Last year, Officer Joseph Kelley of the Weare Police Department in New Hampshire supervised a drug bust where cops lured a man high on cocaine and heroin to the main thoroughway in town to bust him buying drugs, and then shot and killed him when, they say, he sped his car toward them.
Earlier this year the attorney general's office in New Hampshire decided it did not have enough evidence to prosecute anyone involved in the shooting—among the office's complaints were that cops provided conflicting testimony.
Nevertheless, the attorney general's office and the Weare police chief criticized Kelley for the poor judgment in setting up the drug bust. Kelley went on medical leave for stress related to the shooting. Kelley was fired a few months later after a separate investigation found him lying on time cards, writing bad checks, and getting co-workers to lie, but now, the Concord Monitor reports, Kelley could get his job back after the city decided to rescind his termination by the police chief:

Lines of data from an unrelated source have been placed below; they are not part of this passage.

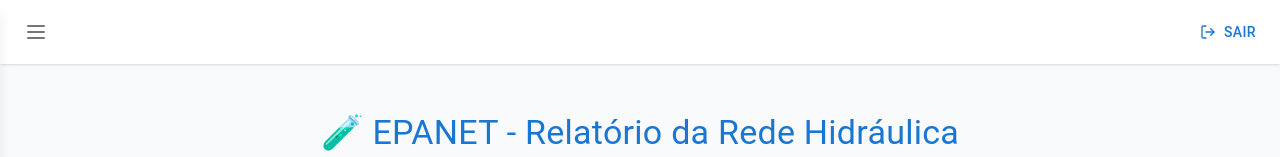
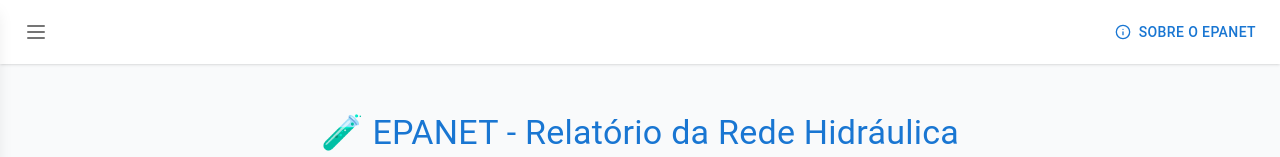
Before and after one commit to giuliatrevisan/RUGOSCAN, a React (Vite) app: page / in a window 1280 px wide. Shown: the top 157 px of the page. Built offline with nearby package versions, Linux system fonts and the light colour scheme.

Commit message:
feat add new pages

```diff
--- a/package.json
+++ b/package.json
@@ -11,13 +11,15 @@
   "dependencies": {
     "@emotion/react": "^11.14.0",
     "@emotion/styled": "^11.14.0",
+    "@mui/icons-material": "^7.1.1",
     "@mui/material": "^7.1.0",
     "epanet-js": "^0.8.0-alpha.5",
     "jspdf": "^3.0.1",
     "lucide-react": "^0.511.0",
     "react": "^18.0.0",
     "react-dom": "^18.0.0",
-    "react-router-dom": "^7.6.1"
+    "react-router-dom": "^7.6.1",
+    "recharts": "^2.15.3"
   },
   "devDependencies": {
     "@vitejs/plugin-react": "^4.0.0",
--- a/src/routes/AppRoutes.jsx
+++ b/src/routes/AppRoutes.jsx
@@ -1,10 +1,15 @@
 import { Routes, Route } from 'react-router-dom';
 import EpanetReport from '../features/epanetReport/EpanetReport';
+import TutorialPage from '../features/tutorial/TutorialPage';
+import EpanetDashboard  from '../features/dashboard/EpanetDashboard';
 
 export default function AppRoutes() {
   return (
     <Routes>
       <Route path="/" element={<EpanetReport />} />
+
+      <Route path="/tutorial" element={<TutorialPage />} />
+      <Route path="/dashboards" element={<EpanetDashboard />} />
     </Routes>
   );
 }
--- a/src/shared/components/Navbar.jsx
+++ b/src/shared/components/Navbar.jsx
@@ -1,9 +1,9 @@
 import React, { useState } from 'react';
-import { Menu, LogOut } from 'lucide-react';
+import { Menu, Info } from 'lucide-react';  // Troquei o ícone LogOut por Info
 import { Button, IconButton } from '@mui/material';
-import LogoutDialog from './LogoutDialog';
+import EpanetInfoDialog from './EpanetInfoDialog';  // Importa o diálogo igual no Sidebar
 
-export default function Navbar({ onMenuToggle, isSidebarOpen, onLogout }) {
+export default function Navbar({ onMenuToggle, isSidebarOpen }) {
   const [dialogOpen, setDialogOpen] = useState(false);
 
   return (
@@ -22,19 +22,12 @@
           onClick={() => setDialogOpen(true)}
           className="flex items-center gap-2 text-gray-800"
         >
-          <LogOut className="h-4 w-4" />
-          Sair
+          <Info className="h-4 w-4" />
+          Sobre o EPANET
         </Button>
       </nav>
 
-      <LogoutDialog
-        open={dialogOpen}
-        onClose={() => setDialogOpen(false)}
-        onConfirm={() => {
-          setDialogOpen(false);
-          onLogout?.();
-        }}
-      />
+      <EpanetInfoDialog open={dialogOpen} onClose={() => setDialogOpen(false)} />
     </>
   );
 }
```
Also changed, not shown: 1 other file (tests, documents, lock files or other folders).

Tom Clow, chairman of the Weare Board of Selectmen, declined to comment on the decision. He said Sunday that the board planned to meet with Broth last night, at which time Kelley's name "may or may not" come up.
The town, which has struggled for months to rebuild the image of its beleaguered police force, is also dealing with domestic violence allegations against its police chief, John Velleca. Velleca, who was hired last fall and who requested Kelley's termination in November, has been placed on paid administrative leave.
It's not clear whether the timing of those claims played any part in the decision to rescind Kelley's termination.
Broth's letter was sent to King and Erin DeRenzis, assistant general counsel for AFSCME Council 93, which represents Weare police officers. In it, he states that the board continues to "expressly" deny any wrongdoing, and that its decision was made "to avoid the time, expense and inconvenience that arise from an arbitration hearing."
Kelley may no get his job back. While the city awarded his back pay (based on him being on worker's compensation for the stress) and rescinded his termination, the city indicated if he returned to work the police department would re-open the internal investigation into the fatal drug bust.
Kelley was previously involved in a case that reached the First Circuit Court of Appeals, after he arrested Carla Gericke for, among other things, recording him (with a camera that didn't work). Prosecutors dropped charges against Gericke but she sued for retaliatory prosecution and violation of her First Amendment rights. The court ruled Kelley couldn't do what he did. That incident was in 2010.